A revived 421-a tax break program may soon be in the offing, and this new version could see exemption on buildings extended to 45 years from the previous 25 years, Politico reports.
Talks of the revival first surfaced in August this year. The main point of contention that led to the program’s expiration in January this year was union-level wages. Despite a proposal to extend the exemption to 35 years last summer, the Real Estate Board of New York (REBNY) and the Building and Construction Trades Council of New York were not able to come to an agreement on wages.
Now it appears that Governor Andrew Cuomo, developers, and workers unions are in the midst of closed-door negotiations to hammer out a final proposal to renew the program, which has seen the city lose over $1.2 billion in revenue this year, according to Politico.
From what we do know so far, the group overall is considering an average wage of $60/hour for workers on projects with 300 or more apartments that are in most parts of Manhattan and on the waterfront in Brooklyn and Queens.
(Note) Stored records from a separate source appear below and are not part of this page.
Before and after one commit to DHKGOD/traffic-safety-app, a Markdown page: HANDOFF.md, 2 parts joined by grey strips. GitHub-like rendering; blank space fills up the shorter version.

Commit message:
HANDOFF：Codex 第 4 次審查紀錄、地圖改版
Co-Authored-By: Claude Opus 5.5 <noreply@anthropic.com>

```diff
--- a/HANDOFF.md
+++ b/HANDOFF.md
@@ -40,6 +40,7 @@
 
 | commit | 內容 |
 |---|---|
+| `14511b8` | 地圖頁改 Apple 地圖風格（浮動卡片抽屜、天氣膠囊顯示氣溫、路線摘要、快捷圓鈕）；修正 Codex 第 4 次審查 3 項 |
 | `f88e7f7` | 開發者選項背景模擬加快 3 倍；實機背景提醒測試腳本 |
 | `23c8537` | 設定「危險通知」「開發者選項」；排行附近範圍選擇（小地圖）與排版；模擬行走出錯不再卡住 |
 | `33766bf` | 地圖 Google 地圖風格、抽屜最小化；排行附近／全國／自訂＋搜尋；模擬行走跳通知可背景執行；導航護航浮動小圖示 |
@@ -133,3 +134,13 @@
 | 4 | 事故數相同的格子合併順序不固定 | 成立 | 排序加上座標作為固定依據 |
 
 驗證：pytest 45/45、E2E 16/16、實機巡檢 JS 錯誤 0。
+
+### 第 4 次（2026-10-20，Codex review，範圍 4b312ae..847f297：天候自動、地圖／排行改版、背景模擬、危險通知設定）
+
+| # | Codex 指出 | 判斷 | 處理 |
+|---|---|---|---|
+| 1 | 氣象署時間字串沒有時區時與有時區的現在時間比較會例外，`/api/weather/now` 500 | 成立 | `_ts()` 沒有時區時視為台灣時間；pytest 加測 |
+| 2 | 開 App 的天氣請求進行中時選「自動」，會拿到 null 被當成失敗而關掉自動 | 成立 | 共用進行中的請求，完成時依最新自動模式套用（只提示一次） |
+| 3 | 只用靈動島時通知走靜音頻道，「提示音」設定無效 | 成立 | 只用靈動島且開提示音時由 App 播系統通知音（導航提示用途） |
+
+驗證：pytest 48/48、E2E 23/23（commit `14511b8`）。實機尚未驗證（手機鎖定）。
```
In other parts of Queens and Brooklyn it would be $45/hour on average.
The program was previously criticized for favoring real estate developers and not creating enough affordable units, not just in terms of quantity but also the income range they were being offered at. Construction unions argued prior to the expiration that just the developers were making bank on the projects.
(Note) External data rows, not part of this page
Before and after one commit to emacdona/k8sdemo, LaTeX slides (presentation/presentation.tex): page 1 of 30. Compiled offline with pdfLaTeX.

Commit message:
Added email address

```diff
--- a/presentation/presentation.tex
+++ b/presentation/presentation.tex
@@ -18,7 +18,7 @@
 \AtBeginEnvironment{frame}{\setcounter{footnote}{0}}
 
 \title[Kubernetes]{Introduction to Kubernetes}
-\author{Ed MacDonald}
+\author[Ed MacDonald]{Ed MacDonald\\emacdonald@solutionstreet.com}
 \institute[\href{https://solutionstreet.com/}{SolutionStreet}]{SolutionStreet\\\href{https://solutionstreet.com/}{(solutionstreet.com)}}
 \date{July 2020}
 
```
Since the program’s expiration, the city has seen almost no new applications for rental buildings, The administration on its part however has argued that its intention to create 80,000 new units of low and middle-income apartments will not be affected regardless of the program’s existence.